Dataset records:
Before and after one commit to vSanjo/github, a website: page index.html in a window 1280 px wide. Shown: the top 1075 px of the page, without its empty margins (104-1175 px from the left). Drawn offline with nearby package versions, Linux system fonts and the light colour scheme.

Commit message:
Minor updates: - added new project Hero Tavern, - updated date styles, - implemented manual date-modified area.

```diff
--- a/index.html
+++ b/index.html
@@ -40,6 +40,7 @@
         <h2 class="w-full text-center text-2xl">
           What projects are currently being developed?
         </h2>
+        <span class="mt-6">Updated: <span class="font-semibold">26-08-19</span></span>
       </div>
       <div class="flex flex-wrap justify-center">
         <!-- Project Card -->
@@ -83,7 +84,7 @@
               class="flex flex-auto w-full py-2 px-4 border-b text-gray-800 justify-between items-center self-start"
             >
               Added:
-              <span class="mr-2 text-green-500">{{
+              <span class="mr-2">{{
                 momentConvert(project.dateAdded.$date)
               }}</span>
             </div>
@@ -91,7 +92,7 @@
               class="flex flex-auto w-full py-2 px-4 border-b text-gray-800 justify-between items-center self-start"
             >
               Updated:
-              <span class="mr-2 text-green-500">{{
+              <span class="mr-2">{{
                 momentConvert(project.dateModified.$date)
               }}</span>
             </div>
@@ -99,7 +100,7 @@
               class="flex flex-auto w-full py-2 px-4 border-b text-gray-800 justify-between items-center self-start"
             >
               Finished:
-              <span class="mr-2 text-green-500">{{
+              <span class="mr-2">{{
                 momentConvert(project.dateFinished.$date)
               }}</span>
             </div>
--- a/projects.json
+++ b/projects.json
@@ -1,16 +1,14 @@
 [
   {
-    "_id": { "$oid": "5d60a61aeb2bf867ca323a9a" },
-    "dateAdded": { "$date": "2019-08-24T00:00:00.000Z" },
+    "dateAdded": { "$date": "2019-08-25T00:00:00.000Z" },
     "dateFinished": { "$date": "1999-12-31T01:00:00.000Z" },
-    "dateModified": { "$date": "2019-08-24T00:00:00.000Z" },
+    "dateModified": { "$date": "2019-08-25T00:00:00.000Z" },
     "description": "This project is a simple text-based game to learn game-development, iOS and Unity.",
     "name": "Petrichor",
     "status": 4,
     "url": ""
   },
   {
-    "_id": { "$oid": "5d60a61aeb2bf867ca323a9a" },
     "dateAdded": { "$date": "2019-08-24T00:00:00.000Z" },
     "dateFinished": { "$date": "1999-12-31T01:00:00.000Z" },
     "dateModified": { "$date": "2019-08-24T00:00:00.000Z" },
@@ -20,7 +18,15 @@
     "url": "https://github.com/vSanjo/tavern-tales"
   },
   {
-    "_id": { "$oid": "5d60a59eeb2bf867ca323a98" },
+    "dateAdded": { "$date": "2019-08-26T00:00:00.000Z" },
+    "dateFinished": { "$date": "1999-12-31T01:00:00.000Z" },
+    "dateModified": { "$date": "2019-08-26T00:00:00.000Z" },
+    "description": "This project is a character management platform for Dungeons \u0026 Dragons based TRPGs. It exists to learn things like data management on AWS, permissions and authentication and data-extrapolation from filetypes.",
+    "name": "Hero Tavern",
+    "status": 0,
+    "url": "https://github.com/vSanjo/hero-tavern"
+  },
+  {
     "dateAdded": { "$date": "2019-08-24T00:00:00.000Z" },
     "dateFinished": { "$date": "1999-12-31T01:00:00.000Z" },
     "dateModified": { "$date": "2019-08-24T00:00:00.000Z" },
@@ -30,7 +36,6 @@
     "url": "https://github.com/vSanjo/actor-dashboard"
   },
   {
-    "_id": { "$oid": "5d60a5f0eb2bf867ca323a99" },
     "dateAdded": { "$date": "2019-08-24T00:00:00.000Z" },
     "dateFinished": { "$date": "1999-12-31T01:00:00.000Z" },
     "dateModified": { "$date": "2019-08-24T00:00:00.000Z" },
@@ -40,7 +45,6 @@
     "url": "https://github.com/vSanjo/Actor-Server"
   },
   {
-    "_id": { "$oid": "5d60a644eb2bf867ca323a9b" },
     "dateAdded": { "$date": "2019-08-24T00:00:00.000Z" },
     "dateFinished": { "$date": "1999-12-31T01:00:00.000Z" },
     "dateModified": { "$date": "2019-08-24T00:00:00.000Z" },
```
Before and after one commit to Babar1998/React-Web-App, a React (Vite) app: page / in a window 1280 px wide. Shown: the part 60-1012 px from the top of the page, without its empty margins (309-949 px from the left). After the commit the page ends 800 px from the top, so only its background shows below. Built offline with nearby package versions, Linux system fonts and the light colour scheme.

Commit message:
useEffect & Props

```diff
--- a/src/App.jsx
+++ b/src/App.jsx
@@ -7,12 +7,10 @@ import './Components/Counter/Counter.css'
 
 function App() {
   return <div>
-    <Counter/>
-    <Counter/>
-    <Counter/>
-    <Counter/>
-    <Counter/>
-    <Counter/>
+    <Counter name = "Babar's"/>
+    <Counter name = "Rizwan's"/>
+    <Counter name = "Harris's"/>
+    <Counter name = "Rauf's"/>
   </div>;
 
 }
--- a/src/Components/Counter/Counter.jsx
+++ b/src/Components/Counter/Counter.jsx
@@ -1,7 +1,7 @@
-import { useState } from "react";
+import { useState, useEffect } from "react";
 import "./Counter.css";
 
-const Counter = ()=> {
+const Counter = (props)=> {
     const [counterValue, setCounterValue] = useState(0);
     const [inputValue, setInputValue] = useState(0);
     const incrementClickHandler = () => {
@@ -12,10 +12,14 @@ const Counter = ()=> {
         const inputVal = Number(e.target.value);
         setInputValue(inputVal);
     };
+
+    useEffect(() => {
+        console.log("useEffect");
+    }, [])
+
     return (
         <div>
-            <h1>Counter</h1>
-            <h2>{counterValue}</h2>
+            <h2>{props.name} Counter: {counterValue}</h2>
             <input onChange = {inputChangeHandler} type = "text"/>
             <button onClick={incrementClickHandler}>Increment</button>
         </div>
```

What you should do:
All lines holding the word "name" must be copied from the data.

Answer below:
     "name": "Petrichor",
+    "name": "Hero Tavern",
+    <Counter name = "Babar's"/>
+    <Counter name = "Rizwan's"/>
+    <Counter name = "Harris's"/>
+    <Counter name = "Rauf's"/>
+            <h2>{props.name} Counter: {counterValue}</h2>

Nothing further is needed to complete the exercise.